═══ Data under study

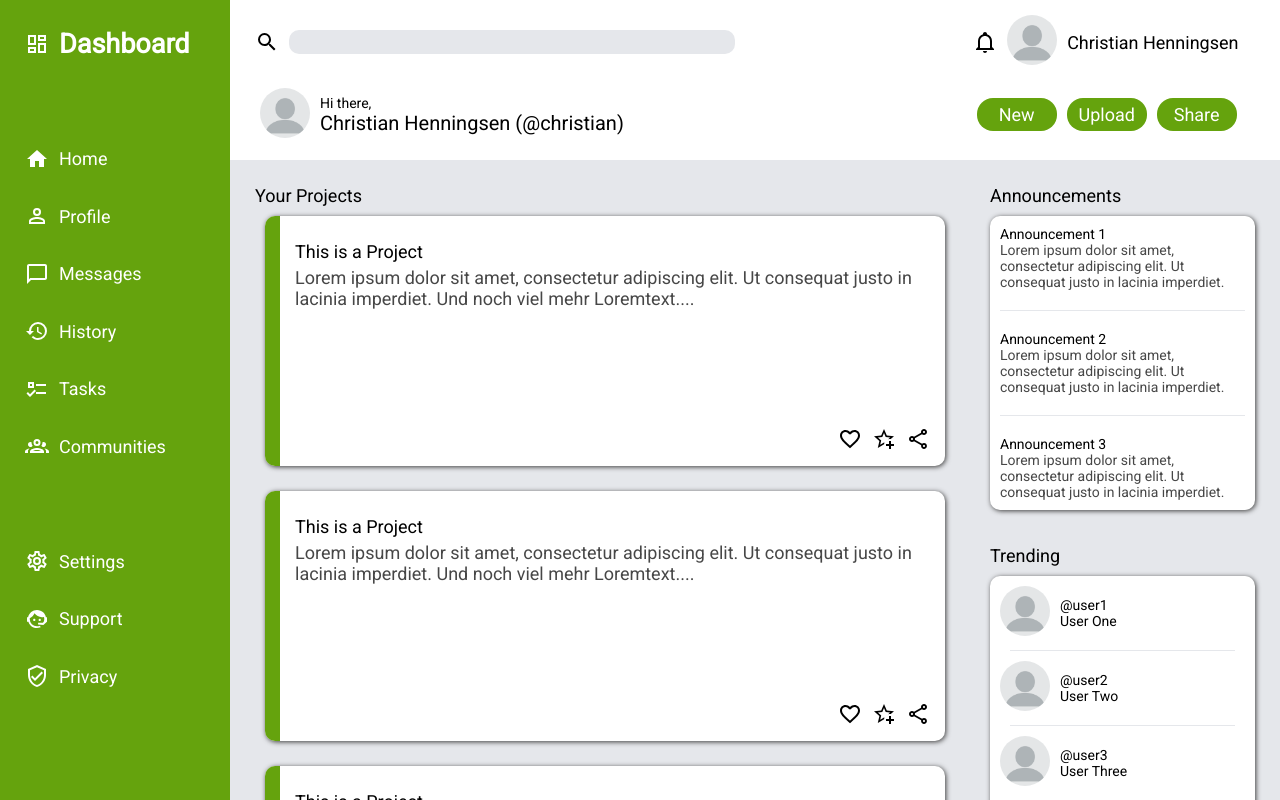
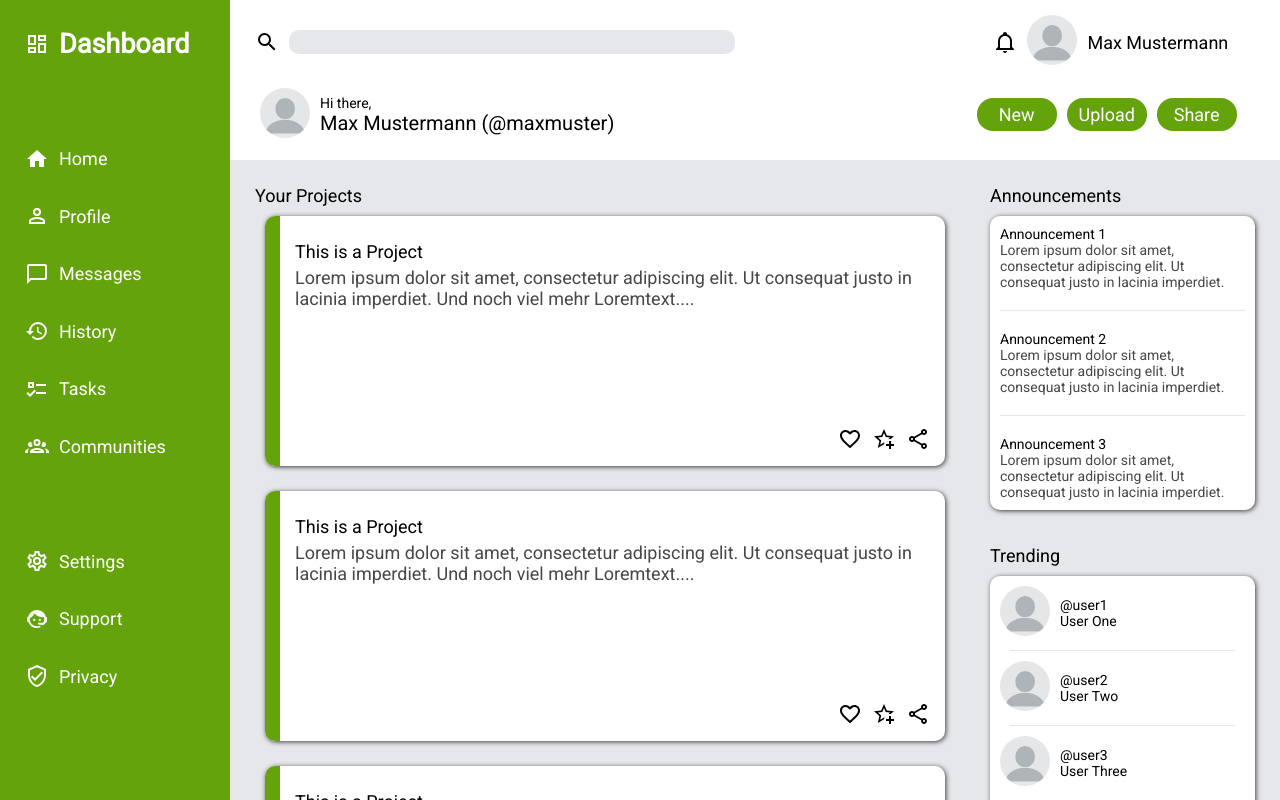
Before and after one commit to Chilox314/odin-admindashboard, a plain HTML site: page index.html in a window 1280 px wide. Drawn offline with Linux system fonts and the light colour scheme.

Commit message:
namechange

```diff
--- a/index.html
+++ b/index.html
@@ -104,7 +104,7 @@
 
                 <div class="profilePicture"><img src="css/blank-profile-picture-973460_640.png" alt="Profile Picture"></div>
 
-                <p>Christian Henningsen</p>
+                <p>Max Mustermann</p>
             </div>
 
             <div class="greeting">
@@ -113,7 +113,7 @@
                 <div class="greetingText">
                     <p class="small">Hi there,</p>
 
-                    <p class="big">Christian Henningsen (@christian)</p>
+                    <p class="big">Max Mustermann (@maxmuster)</p>
                 </div>
             </div>
 
```
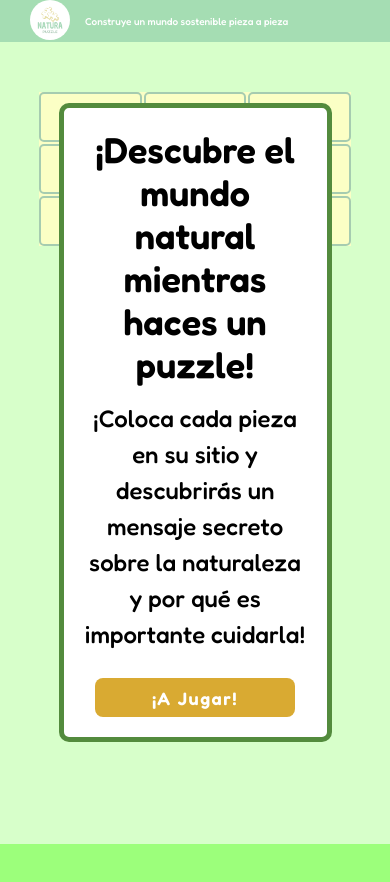
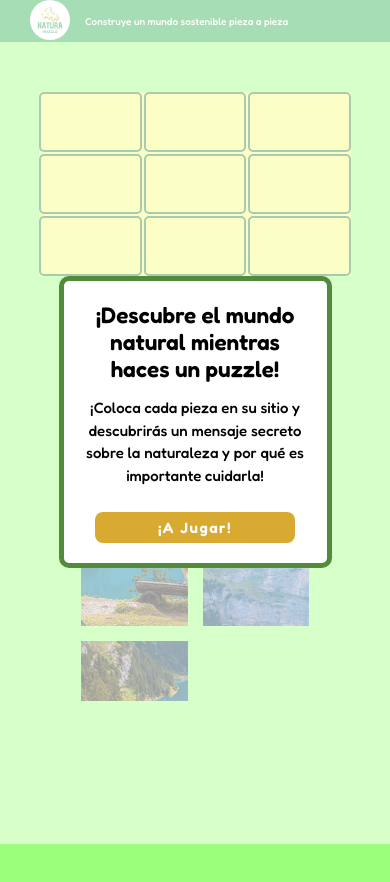
Before and after one commit to Sara-Gavi/Natura-puzzle, a React (Vite) app: page /#/puzzle in a window 390 px wide. Shown: the top 882 px of the page. Built offline with nearby package versions, Linux system fonts and the light colour scheme.

Commit message:
Responsive design improvements

```diff
--- a/src/scss/App.scss
+++ b/src/scss/App.scss
@@ -51,8 +51,8 @@
 
 .tablero.grid {
   display: grid;
-  grid-template-columns: repeat(3, minmax(50px, 1fr));
-  grid-template-rows: repeat(3, minmax(50px, 1fr));
+  grid-template-columns: repeat(3, minmax(60px, 1fr));
+  grid-template-rows: repeat(3, minmax(60px, 1fr));
   gap: 2px;
   margin: 20px auto;
 }
@@ -72,8 +72,9 @@
 
 
 .piezas-desordanadas {
-  display: flex;
-  flex-wrap: wrap;
+  display: grid;
+  grid-template-columns: repeat(2, 1fr); /* Dos columnas con igual ancho */
+  gap: 20px;
   justify-content: center;
   gap: 15px;
   margin: 5px 20px;
@@ -81,7 +82,7 @@
 
 .piezas-desordanadas img {
   object-fit: contain;
-  height: 40px;
+  height: 60px;
   cursor: pointer;
 }
 
@@ -104,7 +105,7 @@
   background-color: #fff;
   padding: 20px;
   border-radius: 10px;
-  font-size: 24px;
+  font-size: 15px;
   border: 5px solid #538b3d;
   border-radius: 10px;
   text-align: center;
@@ -128,7 +129,7 @@
 }
 
 .logo__message{
-  width:100px;
+  width:80px;
   border-radius: 50%;
 }
 //mensaje inicio instrucciones
@@ -150,12 +151,11 @@
 .button__text{
   text-decoration: none;
   color: white;
-  font-size: 18px;
+  font-size: 15px;
   font-weight:600;
   font-family: "Fredoka", sans-serif;
   letter-spacing: 1.5px;
 }
-
 
 
 
@@ -181,9 +181,24 @@
     height: 80px;
   }
 
-.piezas-desordanadas {
- gap:20px;}
+  .piezas-desordanadas {
+    display: grid;
+    grid-template-columns: repeat(3, 1fr); /* Dos columnas con igual ancho */
+    gap: 20px;
+    justify-content: center;
+    gap: 15px;
+    margin: 5px 20px;
+  }
 
+ .mensaje__texto{
+
+  font-size: 24px;
+}
+
+.logo__message{
+  width:100px;
+  border-radius: 50%;
+}
 
 }
 
@@ -223,4 +238,31 @@
     font-size: 15px;
 }
 
+.mensaje__texto{
+  background-color: #fff;
+  padding: 20px;
+  border-radius: 10px;
+  font-size: 24px;
+  border: 5px solid #538b3d;
+  border-radius: 10px;
+  text-align: center;
+  max-width: 70%;
+  display: flex;
+  flex-direction: column;
+  justify-content: center;
+  align-items: center;
 }
+
+.mensaje__h2{
+  font-family: "Fredoka", sans-serif;
+  font-weight:600;
+  margin-bottom: 15px;
+}
+
+
+.logo__message{
+  width:100px;
+  border-radius: 50%;
+}
+
+}
--- a/src/scss/layout/_landing.scss
+++ b/src/scss/layout/_landing.scss
@@ -27,7 +27,7 @@
 .content__slogan{
   font-family: "Fredoka", sans-serif;
     text-align: center;
-    font-size: 40px;
+    font-size: 25px;
     font-weight: 900;
   font-stretch: expanded;
     color: #15833c;
@@ -80,7 +80,9 @@
 
 .content__slogan{
 
-    font-size: 2rem;}
+  font-size: 40px;
+margin-left: 20px;
+margin-right: 20px;}
 
 
 .content__button{
@@ -98,7 +100,9 @@
 
 .content__slogan{
 
-    font-size: 2.5rem;
+  font-size: 40px;
+  margin-left: 20px;
+margin-right: 20px;
 
 }
 
```
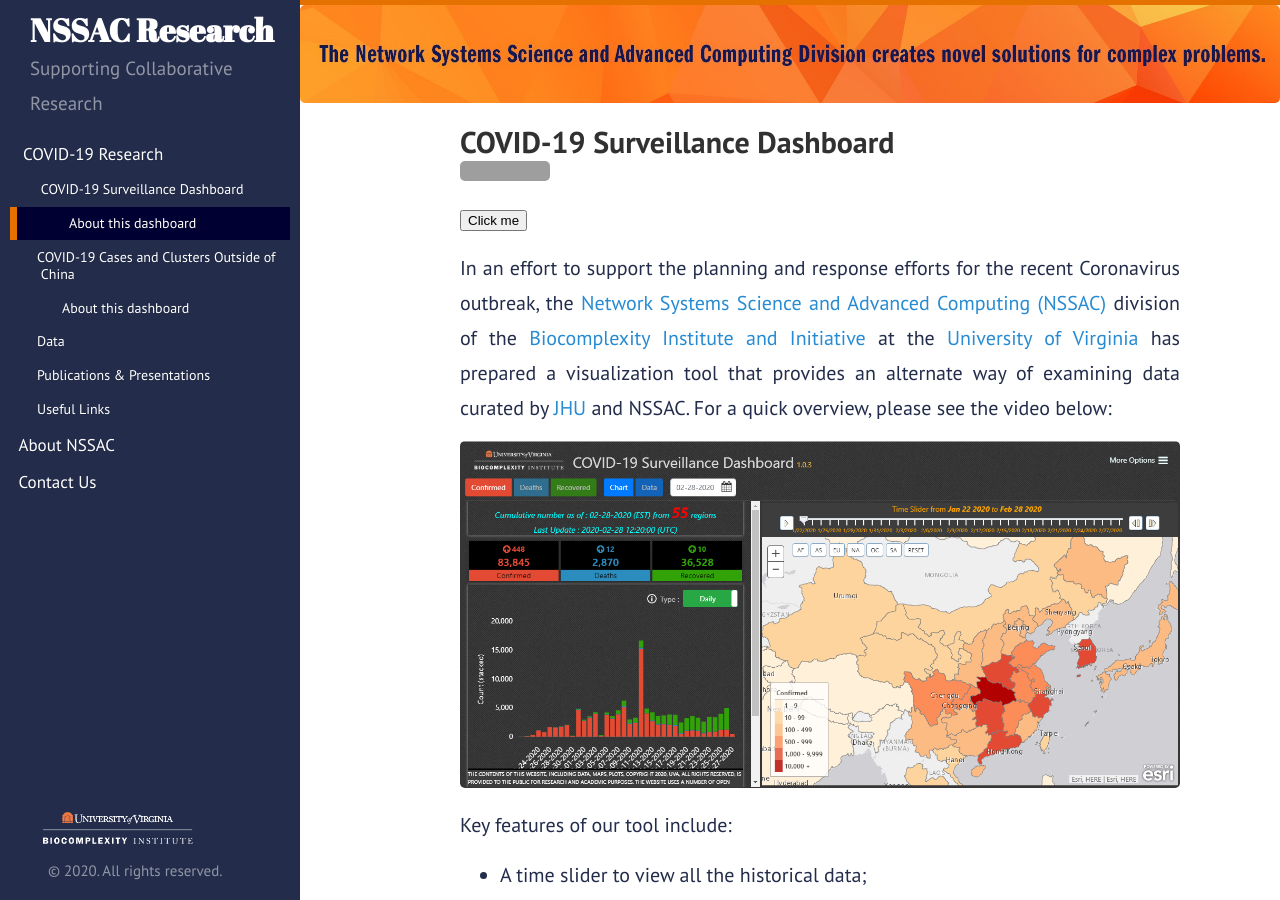
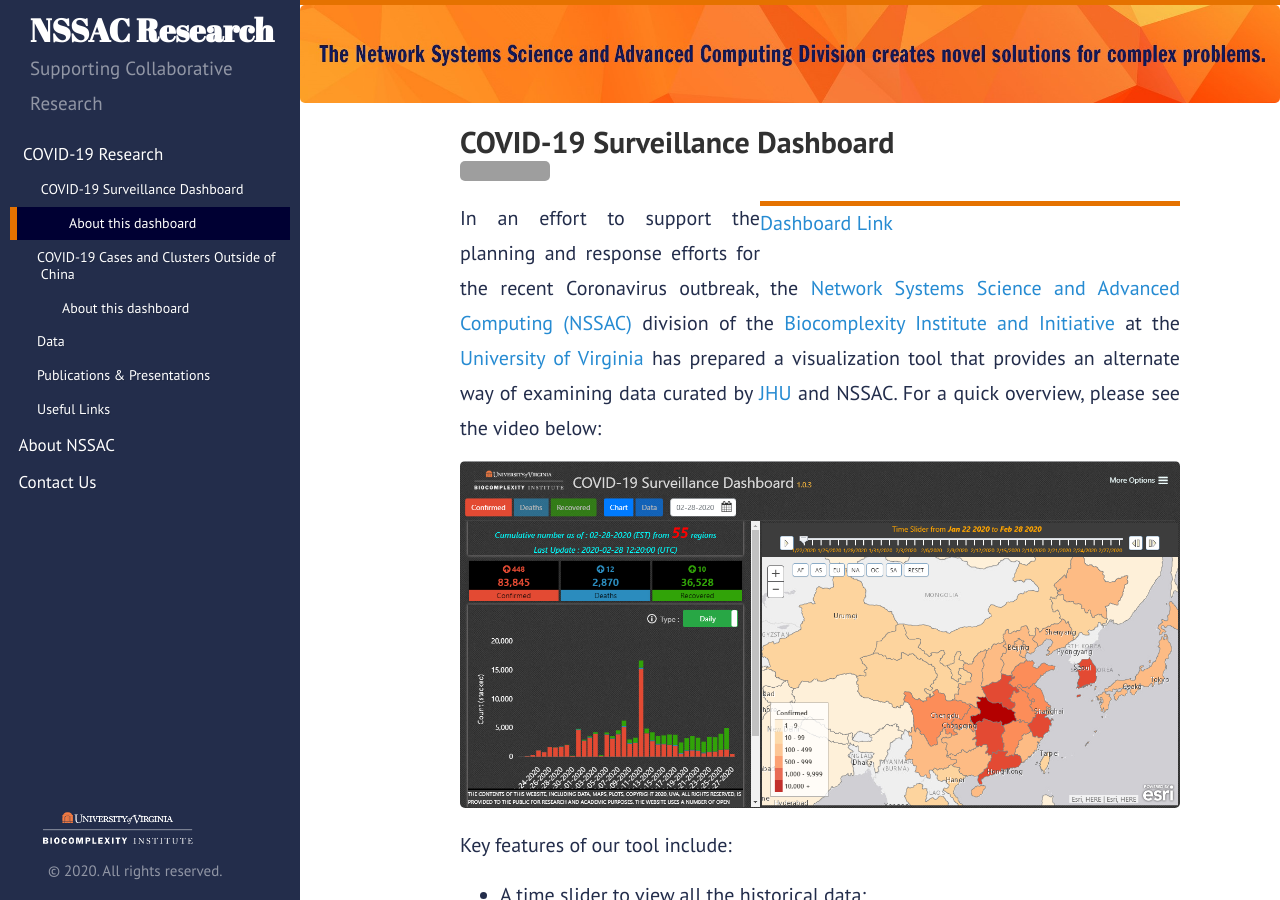
Before and after one commit to mehta-gaurav/mehta-gaurav.github.io, a Jekyll site: the page built from covid-19/dashboard/index.md, in a window 1280 px wide and 900 px high. Built offline with Jekyll 4.4.1, drawn with Linux system fonts in a browser that asks for light colours; our own code applies the rules of GitHub Pages for plain Markdown files; grey boxes are pictures that could not be loaded.

Commit message:
Update index.md

```diff
--- a/covid-19/dashboard/index.md
+++ b/covid-19/dashboard/index.md
@@ -1,6 +1,6 @@
 ## COVID-19 Surveillance Dashboard &nbsp;&nbsp;&nbsp;&nbsp; [![View Dashboard](https://img.shields.io/github/watchers/jonsn0w/hyde.svg?style=social)](http://nssac.bii.virginia.edu/covid-19/dashboard/)
 
-<button name="button" onclick="http://nssac.bii.virginia.edu/covid-19/dashboard/">Click me</button>
+[Dashboard Link](http://nssac.bii.virginia.edu/covid-19/dashboard/){: .head-img}
 
 In an effort to support the planning and response efforts for the recent Coronavirus outbreak,
 the [Network Systems Science and Advanced Computing (NSSAC)](https://biocomplexity.virginia.edu/nssac)
```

══════

## [Problem requirements]
Among the lines above, list those that contain the word "margin".

## [Written answer]
   margin: 20px auto;
   margin: 5px 20px;
+    margin: 5px 20px;
+  margin-bottom: 15px;
+margin-left: 20px;
+margin-right: 20px;}
+  margin-left: 20px;
+margin-right: 20px;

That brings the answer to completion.